Restate all the lines below word for word, but omit the pictures.

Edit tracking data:
BEGIN

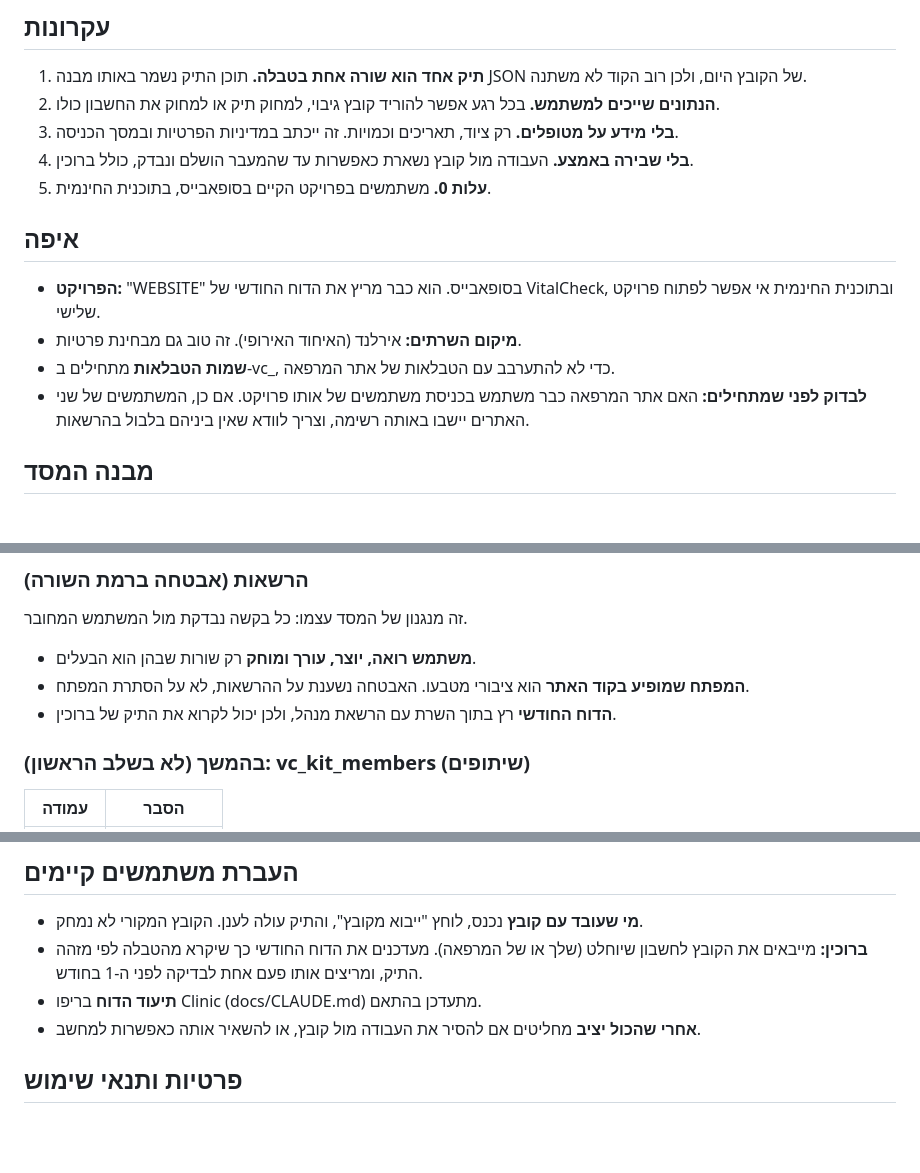
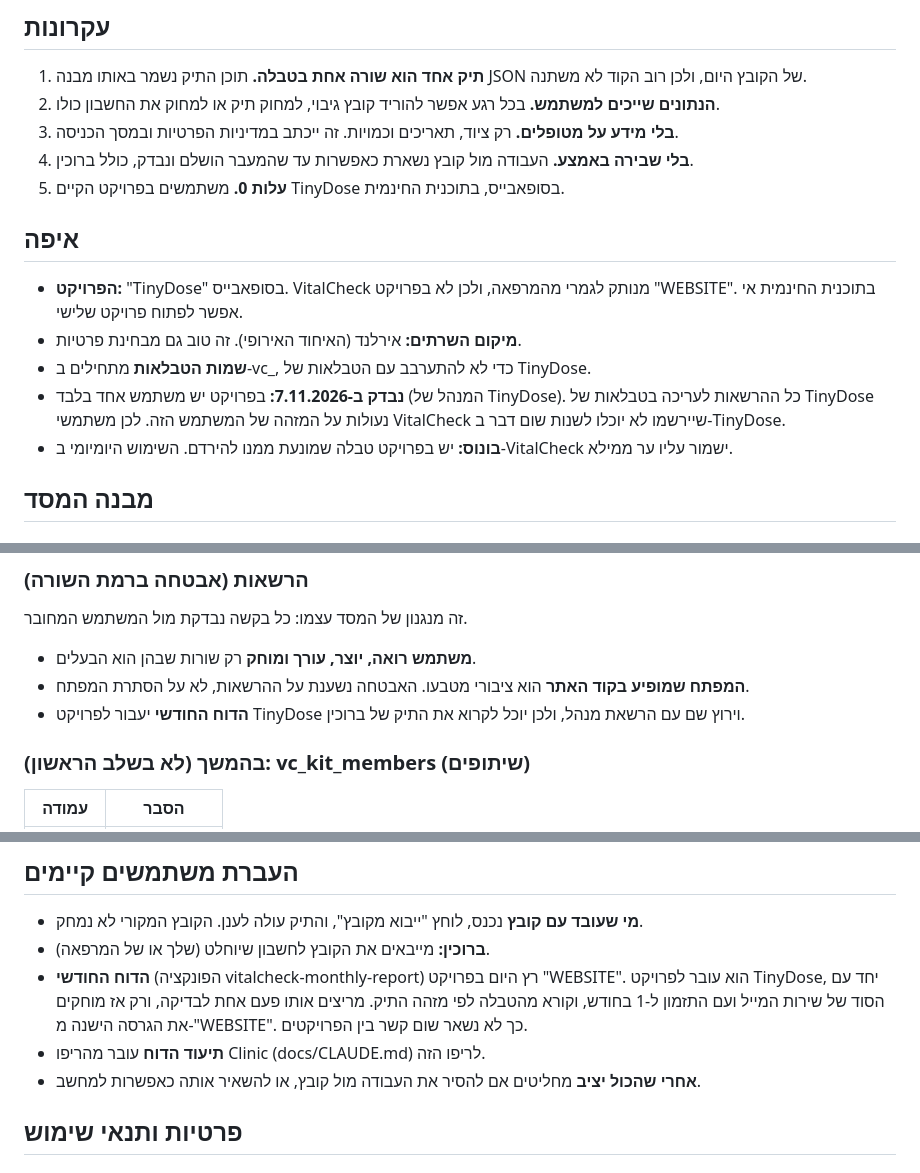
Before and after one commit to oridevir/VitalCheck, a Markdown page: docs/plan-database-migration.md, 3 parts joined by grey strips. GitHub-like rendering; blank space fills up the shorter version.

Commit message:
תוכנית מסד נתונים: פרויקט TinyDose במקום WEBSITE, העברת הדוח החודשי
Co-Authored-By: Claude Opus 5.5 <noreply@anthropic.com>
Claude-Session: https://claude.ai/code/session_01DabJxEXFtrLpyWVB6aog9k

```diff
--- a/docs/plan-database-migration.md
+++ b/docs/plan-database-migration.md
@@ -15,14 +15,15 @@
 2. **הנתונים שייכים למשתמש.** בכל רגע אפשר להוריד קובץ גיבוי, למחוק תיק או למחוק את החשבון כולו.
 3. **בלי מידע על מטופלים.** רק ציוד, תאריכים וכמויות. זה ייכתב במדיניות הפרטיות ובמסך הכניסה.
 4. **בלי שבירה באמצע.** העבודה מול קובץ נשארת כאפשרות עד שהמעבר הושלם ונבדק, כולל ברוכין.
-5. **עלות 0.** משתמשים בפרויקט הקיים בסופאבייס, בתוכנית החינמית.
+5. **עלות 0.** משתמשים בפרויקט הקיים TinyDose בסופאבייס, בתוכנית החינמית.
 
 ## איפה
 
-- **הפרויקט:** "WEBSITE" בסופאבייס. הוא כבר מריץ את הדוח החודשי של VitalCheck, ובתוכנית החינמית אי אפשר לפתוח פרויקט שלישי.
+- **הפרויקט:** "TinyDose" בסופאבייס. VitalCheck מנותק לגמרי מהמרפאה, ולכן לא בפרויקט "WEBSITE". בתוכנית החינמית אי אפשר לפתוח פרויקט שלישי.
 - **מיקום השרתים:** אירלנד (האיחוד האירופי). זה טוב גם מבחינת פרטיות.
-- **שמות הטבלאות** מתחילים ב-vc_, כדי לא להתערבב עם הטבלאות של אתר המרפאה.
-- **לבדוק לפני שמתחילים:** האם אתר המרפאה כבר משתמש בכניסת משתמשים של אותו פרויקט. אם כן, המשתמשים של שני האתרים יישבו באותה רשימה, וצריך לוודא שאין ביניהם בלבול בהרשאות.
+- **שמות הטבלאות** מתחילים ב-vc_, כדי לא להתערבב עם הטבלאות של TinyDose.
+- **נבדק ב-7.11.2026:** בפרויקט יש משתמש אחד בלבד (המנהל של TinyDose). כל ההרשאות לעריכה בטבלאות של TinyDose נעולות על המזהה של המשתמש הזה. לכן משתמשי VitalCheck שיירשמו לא יוכלו לשנות שום דבר ב-TinyDose.
+- **בונוס:** יש בפרויקט טבלה שמונעת ממנו להירדם. השימוש היומיומי ב-VitalCheck ישמור עליו ער ממילא.
 
 ## מבנה המסד
 
@@ -45,7 +46,7 @@
 זה מנגנון של המסד עצמו: כל בקשה נבדקת מול המשתמש המחובר.
 - **משתמש רואה, יוצר, עורך ומוחק** רק שורות שבהן הוא הבעלים.
 - **המפתח שמופיע בקוד האתר** הוא ציבורי מטבעו. האבטחה נשענת על ההרשאות, לא על הסתרת המפתח.
-- **הדוח החודשי** רץ בתוך השרת עם הרשאת מנהל, ולכן יכול לקרוא את התיק של ברוכין.
+- **הדוח החודשי** יעבור לפרויקט TinyDose וירוץ שם עם הרשאת מנהל, ולכן יוכל לקרוא את התיק של ברוכין.
 
 ### בהמשך (לא בשלב הראשון): vc_kit_members (שיתופים)
 
@@ -85,8 +86,9 @@
 ## העברת משתמשים קיימים
 
 - **מי שעובד עם קובץ** נכנס, לוחץ "ייבוא מקובץ", והתיק עולה לענן. הקובץ המקורי לא נמחק.
-- **ברוכין:** מייבאים את הקובץ לחשבון שיוחלט (שלך או של המרפאה). מעדכנים את הדוח החודשי כך שיקרא מהטבלה לפי מזהה התיק, ומריצים אותו פעם אחת לבדיקה לפני ה-1 בחודש.
-- **תיעוד הדוח** בריפו Clinic (docs/CLAUDE.md) מתעדכן בהתאם.
+- **ברוכין:** מייבאים את הקובץ לחשבון שיוחלט (שלך או של המרפאה).
+- **הדוח החודשי** (הפונקציה vitalcheck-monthly-report) רץ היום בפרויקט "WEBSITE". הוא עובר לפרויקט TinyDose, יחד עם הסוד של שירות המייל ועם התזמון ל-1 בחודש, וקורא מהטבלה לפי מזהה התיק. מריצים אותו פעם אחת לבדיקה, ורק אז מוחקים את הגרסה הישנה מ-"WEBSITE". כך לא נשאר שום קשר בין הפרויקטים.
+- **תיעוד הדוח** עובר מהריפו Clinic (docs/CLAUDE.md) לריפו הזה.
 - **אחרי שהכול יציב** מחליטים אם להסיר את העבודה מול קובץ, או להשאיר אותה כאפשרות למחשב.
 
 ## פרטיות ותנאי שימוש
```
Also changed, not shown: other parts of docs/plan-database-migration.md (+2 -2 lines).
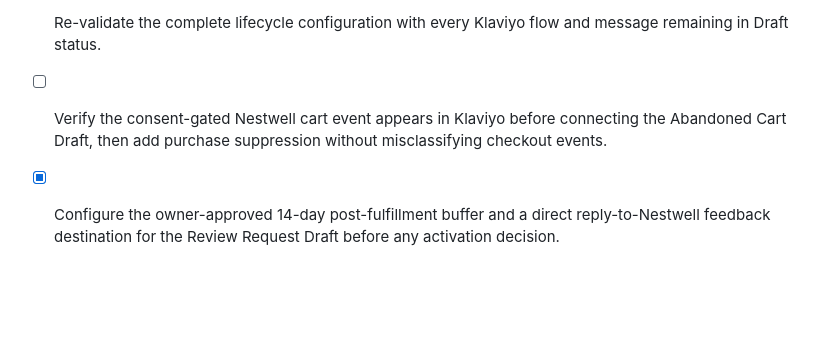
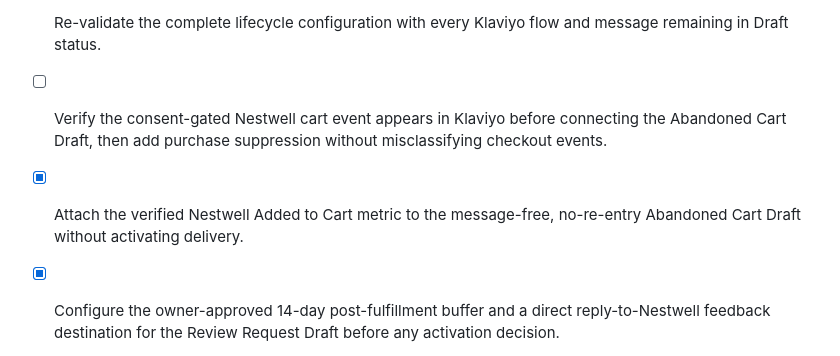
Before and after one commit to 1mjc/nestwell-shopify-storefront, a Markdown page: todo.md, the part around one of its changes. GitHub-like rendering; blank space fills up the shorter version.

```diff
--- a/todo.md
+++ b/todo.md
@@ -122,6 +122,7 @@
 - [x] Correct the welcome-popup dismissal timestamp model, add reduced-motion handling, and re-run popup QA before closing safeguard validation.
 - [x] Re-validate the complete lifecycle configuration with every Klaviyo flow and message remaining in Draft status.
 - [ ] Verify the consent-gated Nestwell cart event appears in Klaviyo before connecting the Abandoned Cart Draft, then add purchase suppression without misclassifying checkout events.
+- [x] Attach the verified Nestwell Added to Cart metric to the message-free, no-re-entry Abandoned Cart Draft without activating delivery.
 - [x] Configure the owner-approved 14-day post-fulfillment buffer and a direct reply-to-Nestwell feedback destination for the Review Request Draft before any activation decision.
 - [x] Configure the Review Request Draft’s verified reply-to sender and email body to invite direct, honest feedback to Nestwell without a review-platform link or incentive.
 - [ ] Configure the Product Abandonment Draft only after a measurable stronger-interest condition and non-purchase suppression can be applied.
```
Also changed, not shown: other parts of todo.md (+4 -4 lines), LIFECYCLE_AUTOMATION_ASSESSMENT.md (+4 -0 lines), browser_validation_notes.md (+4 -0 lines).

END

Solved problem ▸
Before and after one commit to oridevir/VitalCheck, a Markdown page: docs/plan-database-migration.md, 3 parts joined by grey strips. GitHub-like rendering; blank space fills up the shorter version.

Commit message:
תוכנית מסד נתונים: פרויקט TinyDose במקום WEBSITE, העברת הדוח החודשי
Co-Authored-By: Claude Opus 5.5 <noreply@anthropic.com>
Claude-Session: https://claude.ai/code/session_01DabJxEXFtrLpyWVB6aog9k

```diff
--- a/docs/plan-database-migration.md
+++ b/docs/plan-database-migration.md
@@ -15,14 +15,15 @@
 2. **הנתונים שייכים למשתמש.** בכל רגע אפשר להוריד קובץ גיבוי, למחוק תיק או למחוק את החשבון כולו.
 3. **בלי מידע על מטופלים.** רק ציוד, תאריכים וכמויות. זה ייכתב במדיניות הפרטיות ובמסך הכניסה.
 4. **בלי שבירה באמצע.** העבודה מול קובץ נשארת כאפשרות עד שהמעבר הושלם ונבדק, כולל ברוכין.
-5. **עלות 0.** משתמשים בפרויקט הקיים בסופאבייס, בתוכנית החינמית.
+5. **עלות 0.** משתמשים בפרויקט הקיים TinyDose בסופאבייס, בתוכנית החינמית.
 
 ## איפה
 
-- **הפרויקט:** "WEBSITE" בסופאבייס. הוא כבר מריץ את הדוח החודשי של VitalCheck, ובתוכנית החינמית אי אפשר לפתוח פרויקט שלישי.
+- **הפרויקט:** "TinyDose" בסופאבייס. VitalCheck מנותק לגמרי מהמרפאה, ולכן לא בפרויקט "WEBSITE". בתוכנית החינמית אי אפשר לפתוח פרויקט שלישי.
 - **מיקום השרתים:** אירלנד (האיחוד האירופי). זה טוב גם מבחינת פרטיות.
-- **שמות הטבלאות** מתחילים ב-vc_, כדי לא להתערבב עם הטבלאות של אתר המרפאה.
-- **לבדוק לפני שמתחילים:** האם אתר המרפאה כבר משתמש בכניסת משתמשים של אותו פרויקט. אם כן, המשתמשים של שני האתרים יישבו באותה רשימה, וצריך לוודא שאין ביניהם בלבול בהרשאות.
+- **שמות הטבלאות** מתחילים ב-vc_, כדי לא להתערבב עם הטבלאות של TinyDose.
+- **נבדק ב-7.11.2026:** בפרויקט יש משתמש אחד בלבד (המנהל של TinyDose). כל ההרשאות לעריכה בטבלאות של TinyDose נעולות על המזהה של המשתמש הזה. לכן משתמשי VitalCheck שיירשמו לא יוכלו לשנות שום דבר ב-TinyDose.
+- **בונוס:** יש בפרויקט טבלה שמונעת ממנו להירדם. השימוש היומיומי ב-VitalCheck ישמור עליו ער ממילא.
 
 ## מבנה המסד
 
@@ -45,7 +46,7 @@
 זה מנגנון של המסד עצמו: כל בקשה נבדקת מול המשתמש המחובר.
 - **משתמש רואה, יוצר, עורך ומוחק** רק שורות שבהן הוא הבעלים.
 - **המפתח שמופיע בקוד האתר** הוא ציבורי מטבעו. האבטחה נשענת על ההרשאות, לא על הסתרת המפתח.
-- **הדוח החודשי** רץ בתוך השרת עם הרשאת מנהל, ולכן יכול לקרוא את התיק של ברוכין.
+- **הדוח החודשי** יעבור לפרויקט TinyDose וירוץ שם עם הרשאת מנהל, ולכן יוכל לקרוא את התיק של ברוכין.
 
 ### בהמשך (לא בשלב הראשון): vc_kit_members (שיתופים)
 
@@ -85,8 +86,9 @@
 ## העברת משתמשים קיימים
 
 - **מי שעובד עם קובץ** נכנס, לוחץ "ייבוא מקובץ", והתיק עולה לענן. הקובץ המקורי לא נמחק.
-- **ברוכין:** מייבאים את הקובץ לחשבון שיוחלט (שלך או של המרפאה). מעדכנים את הדוח החודשי כך שיקרא מהטבלה לפי מזהה התיק, ומריצים אותו פעם אחת לבדיקה לפני ה-1 בחודש.
-- **תיעוד הדוח** בריפו Clinic (docs/CLAUDE.md) מתעדכן בהתאם.
+- **ברוכין:** מייבאים את הקובץ לחשבון שיוחלט (שלך או של המרפאה).
+- **הדוח החודשי** (הפונקציה vitalcheck-monthly-report) רץ היום בפרויקט "WEBSITE". הוא עובר לפרויקט TinyDose, יחד עם הסוד של שירות המייל ועם התזמון ל-1 בחודש, וקורא מהטבלה לפי מזהה התיק. מריצים אותו פעם אחת לבדיקה, ורק אז מוחקים את הגרסה הישנה מ-"WEBSITE". כך לא נשאר שום קשר בין הפרויקטים.
+- **תיעוד הדוח** עובר מהריפו Clinic (docs/CLAUDE.md) לריפו הזה.
 - **אחרי שהכול יציב** מחליטים אם להסיר את העבודה מול קובץ, או להשאיר אותה כאפשרות למחשב.
 
 ## פרטיות ותנאי שימוש
```
Also changed, not shown: other parts of docs/plan-database-migration.md (+2 -2 lines).
Before and after one commit to 1mjc/nestwell-shopify-storefront, a Markdown page: todo.md, the part around one of its changes. GitHub-like rendering; blank space fills up the shorter version.

```diff
--- a/todo.md
+++ b/todo.md
@@ -122,6 +122,7 @@
 - [x] Correct the welcome-popup dismissal timestamp model, add reduced-motion handling, and re-run popup QA before closing safeguard validation.
 - [x] Re-validate the complete lifecycle configuration with every Klaviyo flow and message remaining in Draft status.
 - [ ] Verify the consent-gated Nestwell cart event appears in Klaviyo before connecting the Abandoned Cart Draft, then add purchase suppression without misclassifying checkout events.
+- [x] Attach the verified Nestwell Added to Cart metric to the message-free, no-re-entry Abandoned Cart Draft without activating delivery.
 - [x] Configure the owner-approved 14-day post-fulfillment buffer and a direct reply-to-Nestwell feedback destination for the Review Request Draft before any activation decision.
 - [x] Configure the Review Request Draft’s verified reply-to sender and email body to invite direct, honest feedback to Nestwell without a review-platform link or incentive.
 - [ ] Configure the Product Abandonment Draft only after a measurable stronger-interest condition and non-purchase suppression can be applied.
```
Also changed, not shown: other parts of todo.md (+4 -4 lines), LIFECYCLE_AUTOMATION_ASSESSMENT.md (+4 -0 lines), browser_validation_notes.md (+4 -0 lines).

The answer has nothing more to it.